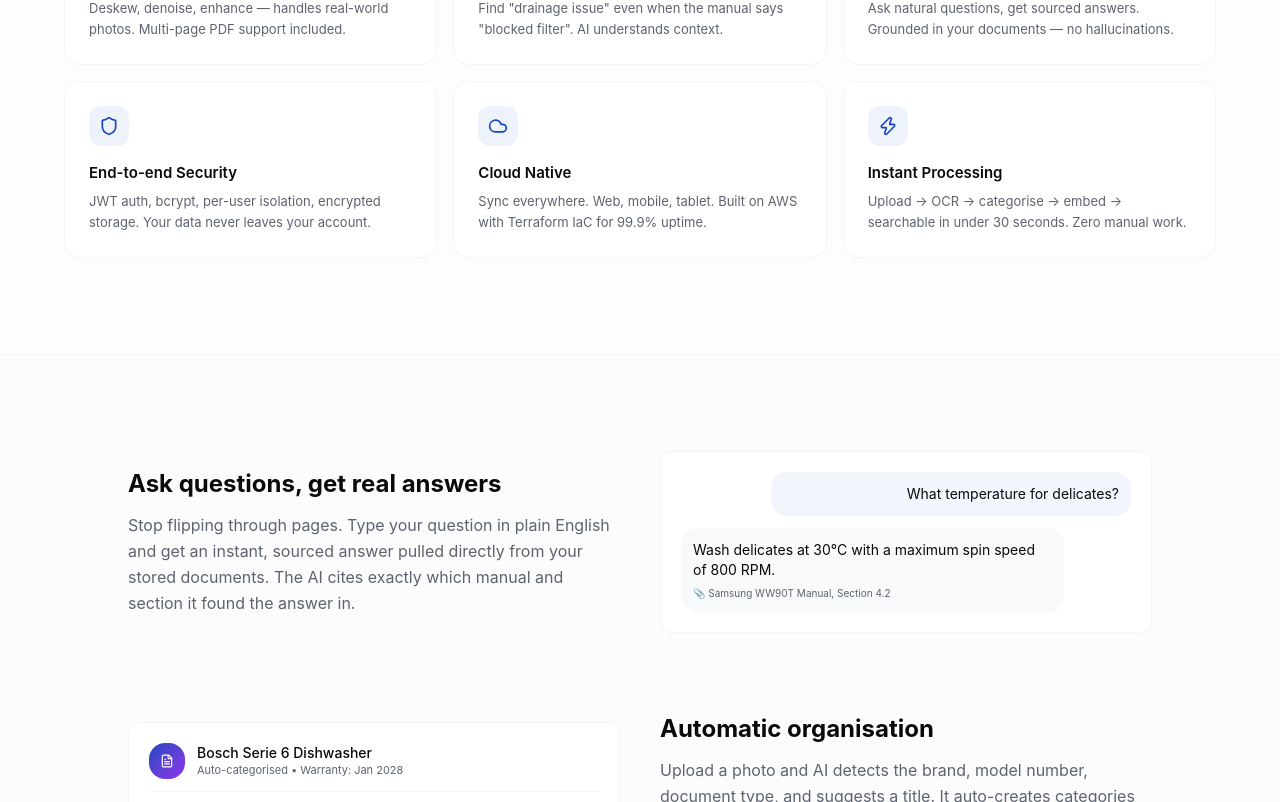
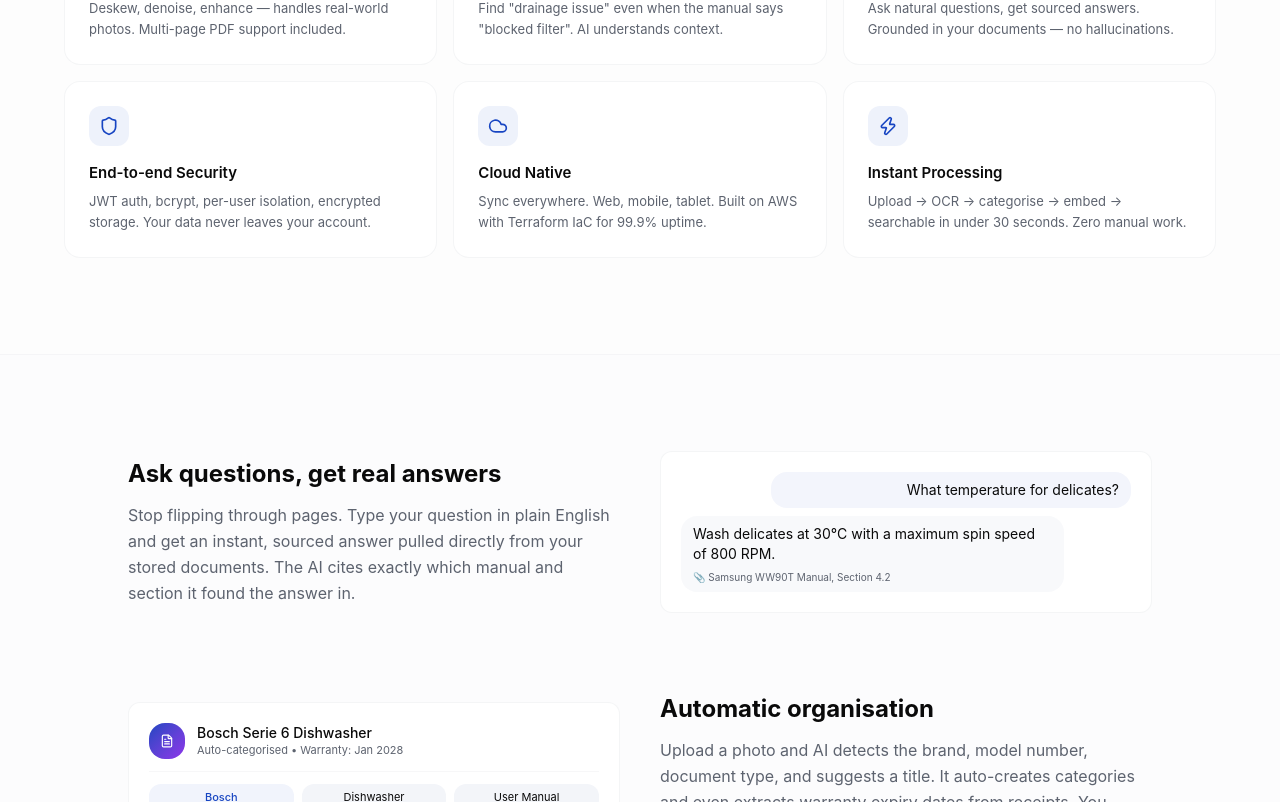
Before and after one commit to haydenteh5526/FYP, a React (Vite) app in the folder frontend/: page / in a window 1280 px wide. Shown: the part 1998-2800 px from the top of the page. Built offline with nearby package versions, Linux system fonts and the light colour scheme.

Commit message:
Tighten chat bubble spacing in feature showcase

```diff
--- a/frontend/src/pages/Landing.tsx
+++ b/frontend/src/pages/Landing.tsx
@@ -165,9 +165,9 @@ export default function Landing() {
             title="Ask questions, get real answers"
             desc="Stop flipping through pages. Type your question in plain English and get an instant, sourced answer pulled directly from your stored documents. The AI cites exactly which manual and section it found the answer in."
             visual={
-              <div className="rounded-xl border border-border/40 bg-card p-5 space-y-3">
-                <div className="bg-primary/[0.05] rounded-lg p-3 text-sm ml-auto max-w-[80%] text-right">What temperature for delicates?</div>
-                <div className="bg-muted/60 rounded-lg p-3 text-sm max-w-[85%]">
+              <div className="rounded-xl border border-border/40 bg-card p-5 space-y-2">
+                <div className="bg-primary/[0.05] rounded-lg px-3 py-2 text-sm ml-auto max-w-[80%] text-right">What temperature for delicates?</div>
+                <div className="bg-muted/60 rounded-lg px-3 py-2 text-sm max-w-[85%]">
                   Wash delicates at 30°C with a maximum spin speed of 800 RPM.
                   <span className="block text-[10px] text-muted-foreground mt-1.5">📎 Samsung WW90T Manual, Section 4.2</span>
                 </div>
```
◇ ◇ ◇ ◇ ◇
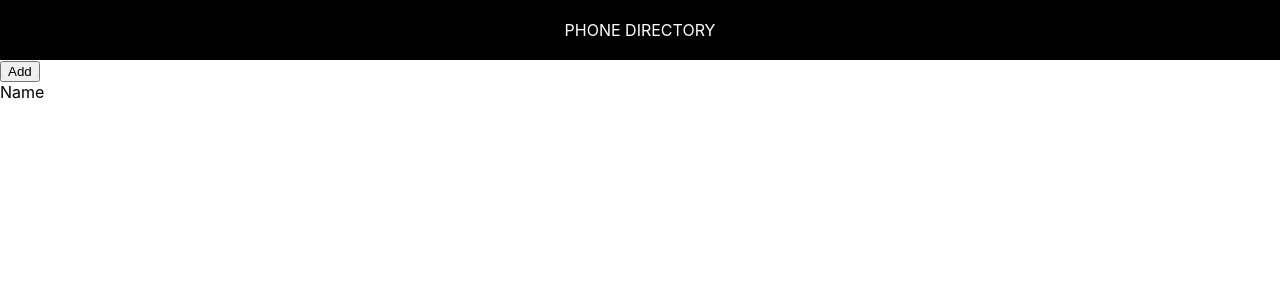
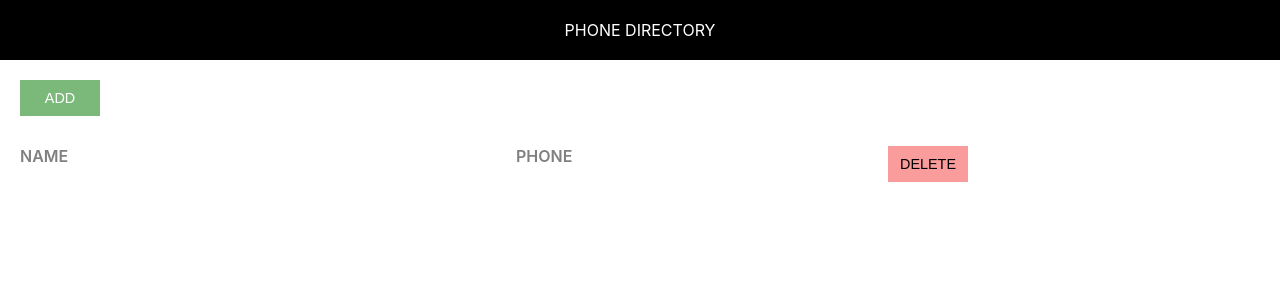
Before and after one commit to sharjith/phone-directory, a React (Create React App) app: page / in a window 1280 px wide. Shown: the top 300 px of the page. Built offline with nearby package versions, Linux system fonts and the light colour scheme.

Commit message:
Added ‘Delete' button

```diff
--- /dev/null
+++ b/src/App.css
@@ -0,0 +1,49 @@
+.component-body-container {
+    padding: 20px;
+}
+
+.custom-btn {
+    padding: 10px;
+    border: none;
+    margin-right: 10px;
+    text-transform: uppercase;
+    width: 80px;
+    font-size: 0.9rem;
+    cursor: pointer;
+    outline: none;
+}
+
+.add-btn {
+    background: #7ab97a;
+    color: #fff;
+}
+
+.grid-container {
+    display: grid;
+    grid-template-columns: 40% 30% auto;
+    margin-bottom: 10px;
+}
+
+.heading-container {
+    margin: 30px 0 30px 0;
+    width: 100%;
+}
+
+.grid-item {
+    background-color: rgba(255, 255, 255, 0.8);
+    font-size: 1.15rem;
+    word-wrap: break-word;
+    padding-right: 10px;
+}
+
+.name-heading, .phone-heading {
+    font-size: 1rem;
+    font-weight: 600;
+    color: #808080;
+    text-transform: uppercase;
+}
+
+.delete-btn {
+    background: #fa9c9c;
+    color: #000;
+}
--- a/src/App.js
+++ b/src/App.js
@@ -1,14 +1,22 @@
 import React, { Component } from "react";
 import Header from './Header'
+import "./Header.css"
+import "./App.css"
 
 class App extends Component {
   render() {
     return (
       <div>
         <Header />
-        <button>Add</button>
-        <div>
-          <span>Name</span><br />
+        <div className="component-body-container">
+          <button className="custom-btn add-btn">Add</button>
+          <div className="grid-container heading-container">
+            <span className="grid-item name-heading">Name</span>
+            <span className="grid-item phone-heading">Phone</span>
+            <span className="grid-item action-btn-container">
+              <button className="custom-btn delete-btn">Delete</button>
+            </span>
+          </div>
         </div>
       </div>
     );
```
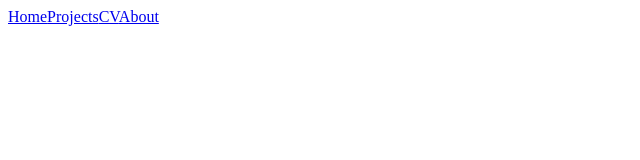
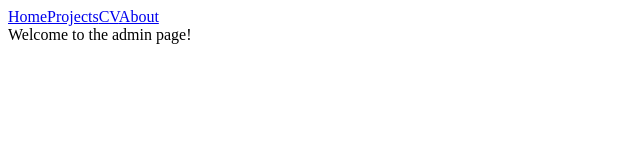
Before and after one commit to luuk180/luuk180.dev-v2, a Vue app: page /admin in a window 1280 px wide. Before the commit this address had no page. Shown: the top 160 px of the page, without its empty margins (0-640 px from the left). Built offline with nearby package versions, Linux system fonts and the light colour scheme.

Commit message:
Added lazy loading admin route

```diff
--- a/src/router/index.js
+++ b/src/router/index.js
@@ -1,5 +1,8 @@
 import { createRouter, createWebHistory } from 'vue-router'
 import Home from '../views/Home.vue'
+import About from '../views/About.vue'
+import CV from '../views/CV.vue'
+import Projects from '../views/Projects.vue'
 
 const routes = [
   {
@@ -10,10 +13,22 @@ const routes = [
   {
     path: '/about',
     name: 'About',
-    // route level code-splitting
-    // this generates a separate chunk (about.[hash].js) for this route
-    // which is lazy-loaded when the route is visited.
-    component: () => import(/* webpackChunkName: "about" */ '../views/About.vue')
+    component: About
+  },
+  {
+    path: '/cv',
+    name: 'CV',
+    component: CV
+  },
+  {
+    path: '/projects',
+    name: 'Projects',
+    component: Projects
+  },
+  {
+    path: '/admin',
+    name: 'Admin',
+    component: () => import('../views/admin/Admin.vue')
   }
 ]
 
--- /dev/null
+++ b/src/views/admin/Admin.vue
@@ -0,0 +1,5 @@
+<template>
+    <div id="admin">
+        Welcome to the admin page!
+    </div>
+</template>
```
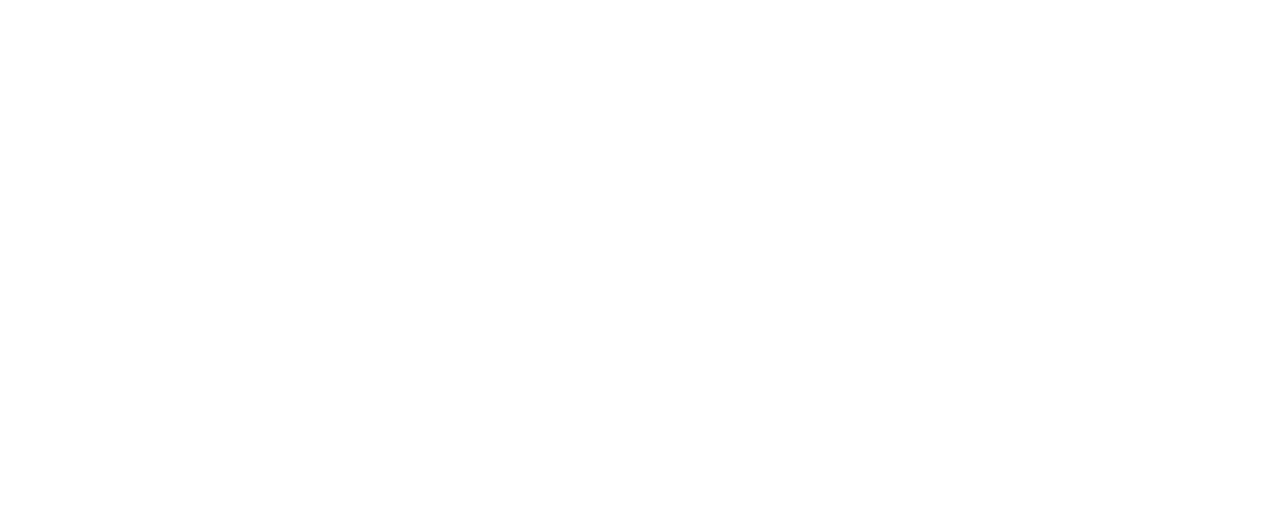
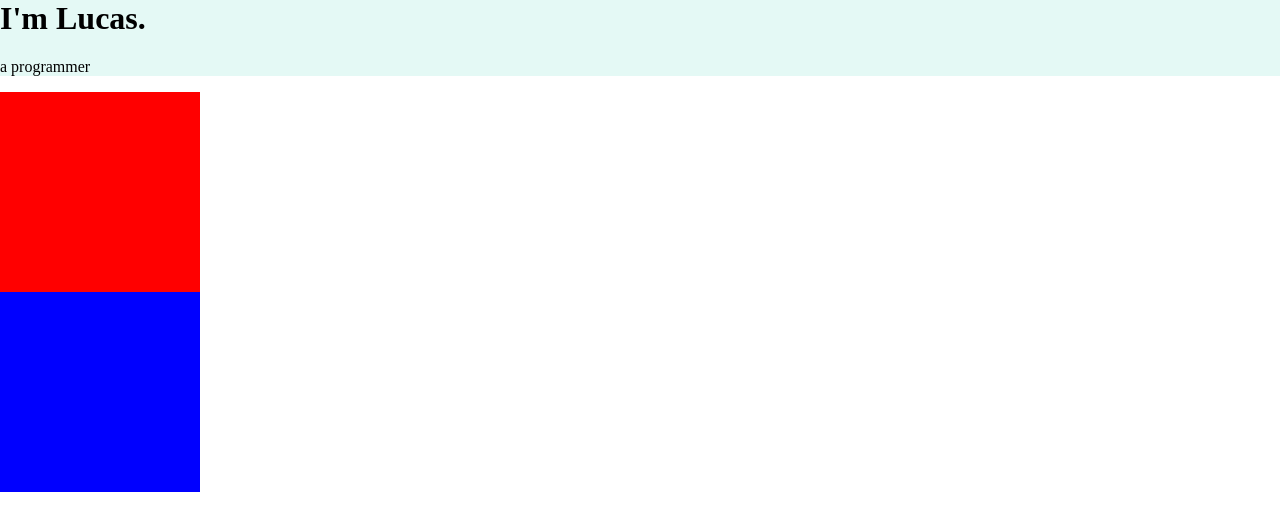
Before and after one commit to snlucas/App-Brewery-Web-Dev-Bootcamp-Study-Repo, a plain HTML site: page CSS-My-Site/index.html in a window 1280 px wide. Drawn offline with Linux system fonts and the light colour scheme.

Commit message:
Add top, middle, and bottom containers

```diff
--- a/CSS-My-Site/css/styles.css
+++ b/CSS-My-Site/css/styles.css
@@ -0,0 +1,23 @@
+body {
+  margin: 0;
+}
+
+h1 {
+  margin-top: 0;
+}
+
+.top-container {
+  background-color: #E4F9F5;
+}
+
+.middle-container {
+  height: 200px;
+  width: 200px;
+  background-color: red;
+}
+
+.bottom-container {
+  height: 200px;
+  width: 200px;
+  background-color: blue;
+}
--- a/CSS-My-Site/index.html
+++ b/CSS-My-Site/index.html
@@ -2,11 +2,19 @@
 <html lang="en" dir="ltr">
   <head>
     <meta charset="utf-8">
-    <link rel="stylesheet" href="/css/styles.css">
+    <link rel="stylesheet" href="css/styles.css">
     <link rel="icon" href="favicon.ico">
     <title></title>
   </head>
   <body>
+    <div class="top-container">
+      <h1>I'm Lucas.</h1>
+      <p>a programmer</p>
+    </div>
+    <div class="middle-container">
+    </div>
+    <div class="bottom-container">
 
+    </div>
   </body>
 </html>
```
◇ ◇ ◇ ◇ ◇
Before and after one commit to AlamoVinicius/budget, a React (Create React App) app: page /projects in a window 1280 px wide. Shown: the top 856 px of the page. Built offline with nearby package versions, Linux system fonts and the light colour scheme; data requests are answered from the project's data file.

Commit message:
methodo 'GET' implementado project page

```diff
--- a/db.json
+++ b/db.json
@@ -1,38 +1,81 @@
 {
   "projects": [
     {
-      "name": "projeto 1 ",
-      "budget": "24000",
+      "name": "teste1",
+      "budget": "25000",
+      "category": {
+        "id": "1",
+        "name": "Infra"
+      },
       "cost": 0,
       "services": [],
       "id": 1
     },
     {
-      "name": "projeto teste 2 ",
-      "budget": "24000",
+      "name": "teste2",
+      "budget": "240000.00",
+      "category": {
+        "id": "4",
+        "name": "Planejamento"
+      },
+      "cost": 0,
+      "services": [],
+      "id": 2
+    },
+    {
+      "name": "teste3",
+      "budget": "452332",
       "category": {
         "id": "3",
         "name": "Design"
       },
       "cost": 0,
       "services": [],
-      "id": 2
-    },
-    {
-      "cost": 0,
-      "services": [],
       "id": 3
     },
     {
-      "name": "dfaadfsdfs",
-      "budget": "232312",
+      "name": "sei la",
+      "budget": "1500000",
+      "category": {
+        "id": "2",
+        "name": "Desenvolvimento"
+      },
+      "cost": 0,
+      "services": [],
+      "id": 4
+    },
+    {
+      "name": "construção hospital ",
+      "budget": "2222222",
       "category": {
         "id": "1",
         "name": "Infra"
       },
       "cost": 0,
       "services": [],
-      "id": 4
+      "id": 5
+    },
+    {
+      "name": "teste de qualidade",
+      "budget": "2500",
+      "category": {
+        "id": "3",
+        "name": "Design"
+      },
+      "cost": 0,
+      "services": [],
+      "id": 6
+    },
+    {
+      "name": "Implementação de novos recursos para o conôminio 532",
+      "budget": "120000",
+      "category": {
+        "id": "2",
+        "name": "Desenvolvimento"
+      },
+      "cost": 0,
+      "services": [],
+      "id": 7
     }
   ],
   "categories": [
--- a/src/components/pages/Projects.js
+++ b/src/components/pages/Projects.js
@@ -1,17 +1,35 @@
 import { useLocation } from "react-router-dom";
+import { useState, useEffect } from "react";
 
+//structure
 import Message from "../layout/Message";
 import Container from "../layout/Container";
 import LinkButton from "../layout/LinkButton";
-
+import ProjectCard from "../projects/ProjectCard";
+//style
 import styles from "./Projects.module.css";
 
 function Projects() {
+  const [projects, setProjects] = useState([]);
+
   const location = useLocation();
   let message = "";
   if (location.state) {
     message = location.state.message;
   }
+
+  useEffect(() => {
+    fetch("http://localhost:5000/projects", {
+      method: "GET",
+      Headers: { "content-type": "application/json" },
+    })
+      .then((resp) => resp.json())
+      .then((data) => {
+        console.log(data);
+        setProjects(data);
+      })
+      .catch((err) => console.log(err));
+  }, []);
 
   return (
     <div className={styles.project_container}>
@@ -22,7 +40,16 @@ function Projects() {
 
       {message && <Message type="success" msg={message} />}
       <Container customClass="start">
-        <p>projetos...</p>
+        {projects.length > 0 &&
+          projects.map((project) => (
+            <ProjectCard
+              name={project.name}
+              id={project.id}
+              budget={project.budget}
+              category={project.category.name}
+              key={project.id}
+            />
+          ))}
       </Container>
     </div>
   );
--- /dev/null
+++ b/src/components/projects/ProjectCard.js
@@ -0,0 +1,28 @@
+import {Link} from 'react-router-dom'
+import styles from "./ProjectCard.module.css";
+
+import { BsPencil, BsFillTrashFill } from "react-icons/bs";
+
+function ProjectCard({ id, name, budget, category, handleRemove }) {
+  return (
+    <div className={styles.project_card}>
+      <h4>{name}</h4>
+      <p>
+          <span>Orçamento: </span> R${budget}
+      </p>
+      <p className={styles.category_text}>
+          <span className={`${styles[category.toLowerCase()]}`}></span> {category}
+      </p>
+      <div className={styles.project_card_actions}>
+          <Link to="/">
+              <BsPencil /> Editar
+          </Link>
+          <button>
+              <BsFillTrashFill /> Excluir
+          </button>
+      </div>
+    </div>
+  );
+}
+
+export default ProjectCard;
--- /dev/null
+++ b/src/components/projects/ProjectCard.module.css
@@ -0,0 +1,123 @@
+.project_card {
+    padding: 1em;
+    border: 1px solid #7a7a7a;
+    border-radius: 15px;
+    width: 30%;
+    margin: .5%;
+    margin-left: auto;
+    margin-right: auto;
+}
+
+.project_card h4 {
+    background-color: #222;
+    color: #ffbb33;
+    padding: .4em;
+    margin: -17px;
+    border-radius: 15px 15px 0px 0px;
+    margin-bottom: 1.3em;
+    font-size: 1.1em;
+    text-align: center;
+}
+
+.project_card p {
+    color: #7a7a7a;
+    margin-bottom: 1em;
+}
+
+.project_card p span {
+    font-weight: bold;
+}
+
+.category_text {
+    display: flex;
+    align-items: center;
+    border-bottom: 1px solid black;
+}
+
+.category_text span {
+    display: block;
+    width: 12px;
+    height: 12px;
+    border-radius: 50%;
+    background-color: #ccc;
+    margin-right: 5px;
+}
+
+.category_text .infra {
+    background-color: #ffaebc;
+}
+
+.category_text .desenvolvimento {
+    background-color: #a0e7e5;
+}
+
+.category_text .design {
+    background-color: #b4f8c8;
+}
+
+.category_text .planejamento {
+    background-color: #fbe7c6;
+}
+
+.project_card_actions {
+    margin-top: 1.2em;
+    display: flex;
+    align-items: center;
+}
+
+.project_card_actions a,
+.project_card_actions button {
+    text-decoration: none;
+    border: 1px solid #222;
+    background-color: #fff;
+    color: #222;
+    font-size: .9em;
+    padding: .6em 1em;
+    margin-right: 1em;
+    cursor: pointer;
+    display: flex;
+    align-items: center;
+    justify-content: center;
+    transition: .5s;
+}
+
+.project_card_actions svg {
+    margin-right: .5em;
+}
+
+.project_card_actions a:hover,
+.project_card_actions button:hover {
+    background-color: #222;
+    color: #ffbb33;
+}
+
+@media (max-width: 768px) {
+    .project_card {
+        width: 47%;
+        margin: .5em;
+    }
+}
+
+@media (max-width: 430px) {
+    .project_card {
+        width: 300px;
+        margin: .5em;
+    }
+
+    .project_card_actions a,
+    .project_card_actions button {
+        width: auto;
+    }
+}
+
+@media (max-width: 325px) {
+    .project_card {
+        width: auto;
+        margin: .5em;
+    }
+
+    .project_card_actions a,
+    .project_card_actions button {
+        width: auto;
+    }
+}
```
◇ ◇ ◇ ◇ ◇
# EXERCISE BRIEF
Using the listing above, gather each line that holds the string "block" and copy it.

# REPLY
                   <span className="block text-[10px] text-muted-foreground mt-1.5">📎 Samsung WW90T Manual, Section 4.2</span>
+    display: block;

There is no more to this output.